(Stored data)
========================

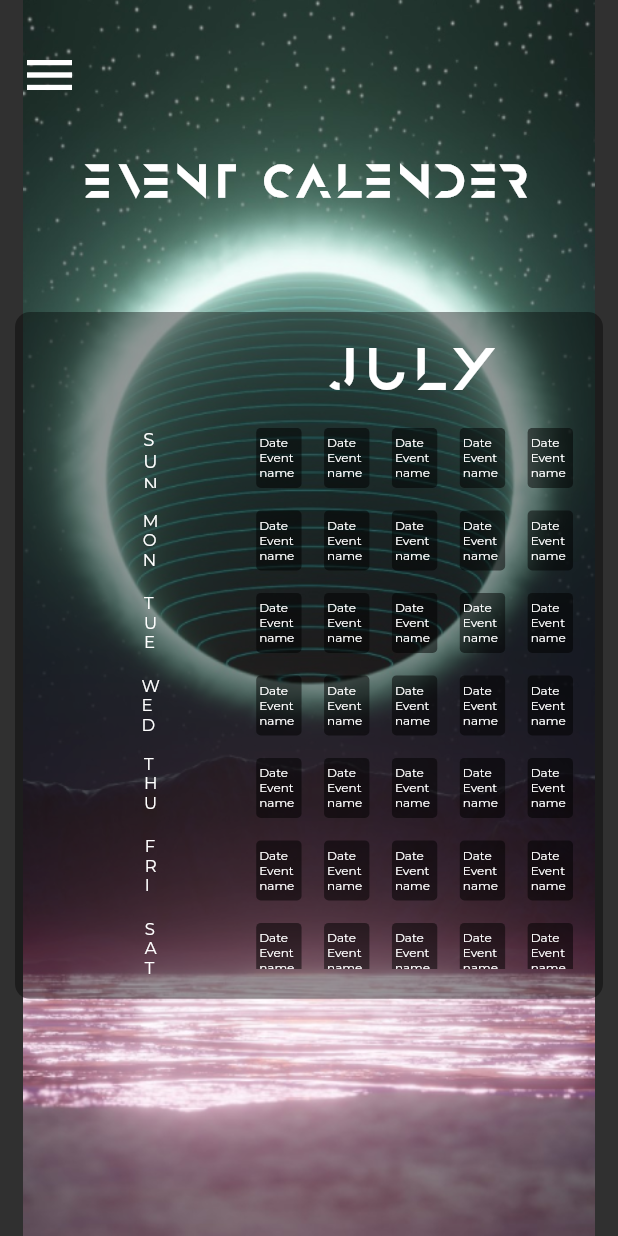
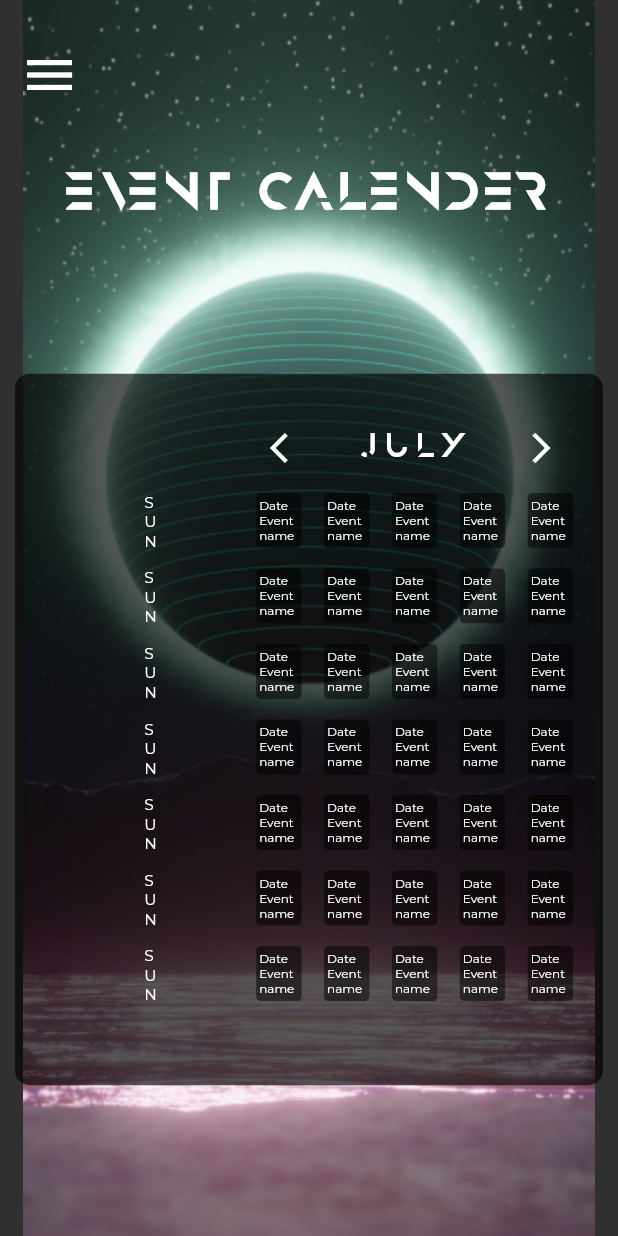
Before and after one commit to delta/aaveg-app, a Flutter app: the CalendarPage screen opened by its route, on a phone screen of 412 x 824 dp. Run offline on Flutter 3.47's test engine with Material 2 defaults, Android fonts, the phone set to English and light mode, and no system bars; drawn by our look-alikes of auto_size_text, card_swiper; our stand-ins replace get, get_storage, google_fonts, logger, webview_flutter; missing offline and left inert: outlined_text; accounts and stored records are empty.

Commit message:
fix(/pages): Fix responsiveness issues

```diff
--- a/lib/pages/about_page.dart
+++ b/lib/pages/about_page.dart
@@ -48,6 +48,7 @@ class _SampleState extends State<AboutPage> with TickerProviderStateMixin {
 
   @override
   Widget build(BuildContext context) {
+    double totalHeight = MediaQuery.of(context).size.height;
     return Scaffold(
         key: _scaffoldKey,
         onDrawerChanged: (isOpen) {
@@ -83,13 +84,13 @@ class _SampleState extends State<AboutPage> with TickerProviderStateMixin {
                     SizedBox(
                         height: 122,
                         child: Center(
-                          child: AutoSizeText('ABOUT US',
+                          child: AutoSizeText('ABOUT AAVEG',
                               maxLines: 1,
                               style: TextStyle(
                                   color: Colors.white,
                                   fontWeight: FontWeight.bold,
                                   fontFamily: 'Anurati',
-                                  fontSize: 42,
+                                  fontSize: totalHeight * 0.039,
                                   letterSpacing: 10)),
                         )),
                     SizedBox(height: 316, child: AboutTextWidget()),
--- a/lib/pages/calendar_page.dart
+++ b/lib/pages/calendar_page.dart
@@ -29,6 +29,7 @@ class _SampleState extends State<CalendarPage> with TickerProviderStateMixin {
 
   @override
   Widget build(BuildContext context) {
+    double totalHeight = MediaQuery.of(context).size.height;
     return Scaffold(
       key: _scaffoldKey,
       onDrawerChanged: (isOpen) {
@@ -52,7 +53,10 @@ class _SampleState extends State<CalendarPage> with TickerProviderStateMixin {
             NavIcon(globalKey: _scaffoldKey),
             Column(
               children: [
-                Expanded(child: Container(), flex: 200),
+                Expanded(
+                  child: Container(),
+                  flex: 200,
+                ),
                 Expanded(
                     flex: 64,
                     child: Center(
@@ -67,9 +71,12 @@ class _SampleState extends State<CalendarPage> with TickerProviderStateMixin {
                               fontSize: 42,
                               letterSpacing: 5)),
                     )),
-                Expanded(child: Container(), flex: 109),
-                Expanded(child: CalenderWidget(), flex: 900),
-                Expanded(child: Container(), flex: 279),
+                // Expanded(child: Container(), flex: 200),
+                Expanded(
+                  child: CalenderWidget(),
+                  flex: 1200,
+                ),
+                // Expanded(child: Container(), flex: 279),
               ],
             ),
           ]),
--- a/lib/views/widgets/Calender/calender_widget.dart
+++ b/lib/views/widgets/Calender/calender_widget.dart
@@ -1,6 +1,7 @@
 import 'package:aaveg_app/views/widgets/Calender/day_text.dart';
 import 'package:aaveg_app/views/widgets/Calender/day_widget.dart';
 import 'package:auto_size_text/auto_size_text.dart';
+import 'package:card_swiper/card_swiper.dart';
 import 'package:flutter/material.dart';
 
 class CalenderWidget extends StatefulWidget {
@@ -13,22 +14,28 @@ class CalenderWidget extends StatefulWidget {
 class _CalenderWidgetState extends State<CalenderWidget>
     with TickerProviderStateMixin {
   final dayList = new List<int>.generate(35, (i) => i + 1);
-  late TabController _tabController;
 
   @override
   void initState() {
     super.initState();
-    _tabController = TabController(length: 2, vsync: this);
   }
 
   @override
   Widget build(BuildContext context) {
+    List<String> monthList = ['JULY', 'AUGUST'];
+    SwiperController swiperController = SwiperController();
     return Container(
+      child: Center(
+        child: SizedBox(
+          height: MediaQuery.of(context).size.height * 0.6,
+          child: Container(
             margin: EdgeInsets.all(10),
             padding: EdgeInsets.all(20),
             decoration: BoxDecoration(
-          color: Colors.black.withOpacity(0.4),
+                color: Colors.black.withOpacity(0.65),
                 borderRadius: BorderRadius.circular(10)),
+            child: SizedBox(
+              height: MediaQuery.of(context).size.height * 0.6,
               child: Row(children: [
                 Expanded(
                   flex: 10,
@@ -42,28 +49,57 @@ class _CalenderWidgetState extends State<CalenderWidget>
                 ),
                 Expanded(
                   flex: 15,
-          child: TabBarView(controller: _tabController, children: [
-            Column(children: [
+                  child: Swiper(
+                    itemCount: 2,
+                    controller: swiperController,
+                    itemBuilder: (context, index) => Column(children: [
                       Expanded(
                           flex: 50,
+                          child: Row(children: [
+                            Expanded(
+                              flex: 1,
+                              child: IconButton(
+                                  onPressed: () =>
+                                      {swiperController.previous()},
+                                  icon: Icon(Icons.arrow_back_ios)),
+                            ),
+                            Expanded(
+                              flex: 3,
+                              child: Center(
                                 child: AutoSizeText(
-                    'JULY',
+                                  monthList[index],
                                   minFontSize: 20,
                                   maxFontSize: 35,
                                   style: TextStyle(
-                        fontFamily: 'Anurati', fontSize: 40, letterSpacing: 5),
-                  )),
+                                      fontFamily: 'Anurati',
+                                      fontSize:
+                                          MediaQuery.of(context).size.height /
+                                              50,
+                                      letterSpacing: 5),
+                                ),
+                              ),
+                            ),
+                            Expanded(
+                              flex: 1,
+                              child: IconButton(
+                                  onPressed: () => {swiperController.next()},
+                                  icon: Icon(Icons.arrow_forward_ios)),
+                            ),
+                          ])),
                       Expanded(
                         flex: 315,
                         child: GridView(
                           padding: EdgeInsets.zero,
                           scrollDirection: Axis.vertical,
                           physics: ScrollPhysics(),
-                  gridDelegate: SliverGridDelegateWithFixedCrossAxisCount(
+                          gridDelegate:
+                              SliverGridDelegateWithFixedCrossAxisCount(
                             crossAxisCount: 5,
                             crossAxisSpacing: 15,
-                    mainAxisSpacing: 15,
-                    mainAxisExtent: 40,
+                            mainAxisSpacing:
+                                MediaQuery.of(context).size.height / 60,
+                            mainAxisExtent:
+                                MediaQuery.of(context).size.height / 22.5,
                           ),
                           children: dayList.map((day) {
                             return DayWidget();
@@ -71,35 +107,13 @@ class _CalenderWidgetState extends State<CalenderWidget>
                         ),
                       ),
                     ]),
-            Column(children: [
-              Expanded(
-                  flex: 50,
-                  child: Text(
-                    'AUGUST',
-                    style: TextStyle(
-                        fontFamily: 'Anurati', fontSize: 40, letterSpacing: 5),
-                  )),
-              Expanded(
-                flex: 315,
-                child: GridView(
-                  padding: EdgeInsets.zero,
-                  scrollDirection: Axis.vertical,
-                  physics: ScrollPhysics(),
-                  gridDelegate: SliverGridDelegateWithFixedCrossAxisCount(
-                    crossAxisCount: 5,
-                    crossAxisSpacing: 15,
-                    mainAxisSpacing: 15,
-                    mainAxisExtent: 40,
-                  ),
-                  children: dayList.map((day) {
-                    return DayWidget();
-                  }).toList(),
                   ),
                 ),
               ]),
-          ]),
             ),
-      ]),
+          ),
+        ),
+      ),
     );
   }
 }
--- a/lib/views/widgets/Calender/day_text.dart
+++ b/lib/views/widgets/Calender/day_text.dart
@@ -7,73 +7,93 @@ class DayText extends StatelessWidget {
 
   @override
   Widget build(BuildContext context) {
+    double fontSize = MediaQuery.of(context).size.height / 80;
+    double boxHeight = MediaQuery.of(context).size.height / 22.5;
+    List<String> days = [
+      'S\nU\nN',
+      'S\nU\nN',
+      'S\nU\nN',
+      'S\nU\nN',
+      'S\nU\nN',
+      'S\nU\nN',
+      'S\nU\nN'
+    ];
     return Container(
         child: Column(children: [
-      SizedBox(
-        height: 40,
-        child: AutoSizeText('S\nU\nN',
-            style: TextStyle(fontFamily: GoogleFonts.montserrat().fontFamily)),
-      ),
-      SizedBox(
-        height: 15,
-      ),
-      SizedBox(
-        height: 40,
-        child: AutoSizeText('M\nO\nN',
-            minFontSize: 5,
-            maxFontSize: 15,
-            style: TextStyle(fontFamily: GoogleFonts.montserrat().fontFamily)),
-      ),
-      SizedBox(
-        height: 15,
-      ),
-      SizedBox(
-        height: 40,
-        child: AutoSizeText('T\nU\nE',
-            minFontSize: 5,
-            maxFontSize: 15,
-            style: TextStyle(fontFamily: GoogleFonts.montserrat().fontFamily)),
-      ),
-      SizedBox(
-        height: 15,
-      ),
-      SizedBox(
-        height: 40,
-        child: AutoSizeText('W\nE\nD',
-            minFontSize: 5,
-            maxFontSize: 15,
-            style: TextStyle(fontFamily: GoogleFonts.montserrat().fontFamily)),
-      ),
-      SizedBox(
-        height: 12,
-      ),
-      SizedBox(
-        height: 40,
-        child: AutoSizeText('T\nH\nU',
-            minFontSize: 5,
-            maxFontSize: 15,
-            style: TextStyle(fontFamily: GoogleFonts.montserrat().fontFamily)),
-      ),
-      SizedBox(
-        height: 15,
-      ),
-      SizedBox(
-        height: 40,
-        child: AutoSizeText('F\nR\nI',
-            minFontSize: 5,
-            maxFontSize: 15,
-            style: TextStyle(fontFamily: GoogleFonts.montserrat().fontFamily)),
-      ),
-      SizedBox(
-        height: 15,
-      ),
-      SizedBox(
-        height: 40,
-        child: AutoSizeText('S\nA\nT',
-            minFontSize: 5,
-            maxFontSize: 15,
-            style: TextStyle(fontFamily: GoogleFonts.montserrat().fontFamily)),
-      )
+      for (var day in days)
+        Column(children: [
+          SizedBox(
+            height: boxHeight,
+            child: Text(day,
+                style: TextStyle(
+                    fontFamily: GoogleFonts.montserrat().fontFamily,
+                    fontSize: fontSize)),
+          ),
+          if (days.indexOf(day) != 6)
+            SizedBox(
+              height: MediaQuery.of(context).size.height / 60,
+            ),
+        ]),
+      // SizedBox(
+      //   height: MediaQuery.of(context).size.height / 60,
+      // ),
+      // SizedBox(
+      //   height: MediaQuery.of(context).size.height / 22.5,
+      //   child: Text('S\nU\nN',
+      //       style: TextStyle(
+      //           fontFamily: GoogleFonts.montserrat().fontFamily,
+      //           fontSize: fontSize)),
+      // ),
+      // SizedBox(
+      //   height: MediaQuery.of(context).size.height / 60,
+      // ),
+      // SizedBox(
+      //   height: MediaQuery.of(context).size.height / 22.5,
+      //   child: Text('S\nU\nN',
+      //       style: TextStyle(
+      //           fontFamily: GoogleFonts.montserrat().fontFamily,
+      //           fontSize: fontSize)),
+      // ),
+      // SizedBox(
+      //   height: MediaQuery.of(context).size.height / 60,
+      // ),
+      // SizedBox(
+      //   height: MediaQuery.of(context).size.height / 22.5,
+      //   child: Text('S\nU\nN',
+      //       style: TextStyle(
+      //           fontFamily: GoogleFonts.montserrat().fontFamily,
+      //           fontSize: fontSize)),
+      // ),
+      // SizedBox(
+      //   height: MediaQuery.of(context).size.height / 60,
+      // ),
+      // SizedBox(
+      //   height: MediaQuery.of(context).size.height / 22.5,
+      //   child: Text('S\nU\nN',
+      //       style: TextStyle(
+      //           fontFamily: GoogleFonts.montserrat().fontFamily,
+      //           fontSize: fontSize)),
+      // ),
+      // SizedBox(
+      //   height: MediaQuery.of(context).size.height / 60,
+      // ),
+      // SizedBox(
+      //   height: MediaQuery.of(context).size.height / 22.5,
+      //   child: Text('S\nU\nN',
+      //       style: TextStyle(
+      //           fontFamily: GoogleFonts.montserrat().fontFamily,
+      //           fontSize: fontSize)),
+      // ),
+      // SizedBox(
+      //   height: MediaQuery.of(context).size.height / 60,
+      // ),
+      // SizedBox(
+      //   height: MediaQuery.of(context).size.height / 22.5,
+      //   child: Text('S\nU\nN',
+      //       style: TextStyle(
+      //           fontFamily: GoogleFonts.montserrat().fontFamily,
+      //           fontSize: fontSize)),
+      // )
     ]));
   }
 }
--- a/pubspec.yaml
+++ b/pubspec.yaml
@@ -46,6 +46,7 @@ dependencies:
   auto_size_text: ^3.0.0
   card_swiper: ^2.0.4
   sizer: ^2.0.15
+  card_swiper: ^2.0.4
   # fluent_ui: ^3.11.1
 
 dev_dependencies:
```
Also changed, not shown: lib/pages/events_page.dart (+5 -3 lines), lib/pages/originstory_page.dart (+129 -71 lines), lib/views/widgets/About/about_text.dart (+6 -3 lines), lib/views/widgets/About/cup_widget.dart (+7 -6 lines), lib/views/widgets/Events/event_card.dart (+67 -65 lines), lib/views/widgets/OriginStory/story_field.dart (+11 -5 lines). Lines whose indentation alone changed are shown as unchanged.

========================

_TASK ITEM:_ Please find the lines in the data that contain the word "Colors" and copy them.

_EXERCISE ANSWER:_
                                   color: Colors.white,
-          color: Colors.black.withOpacity(0.4),
+                color: Colors.black.withOpacity(0.65),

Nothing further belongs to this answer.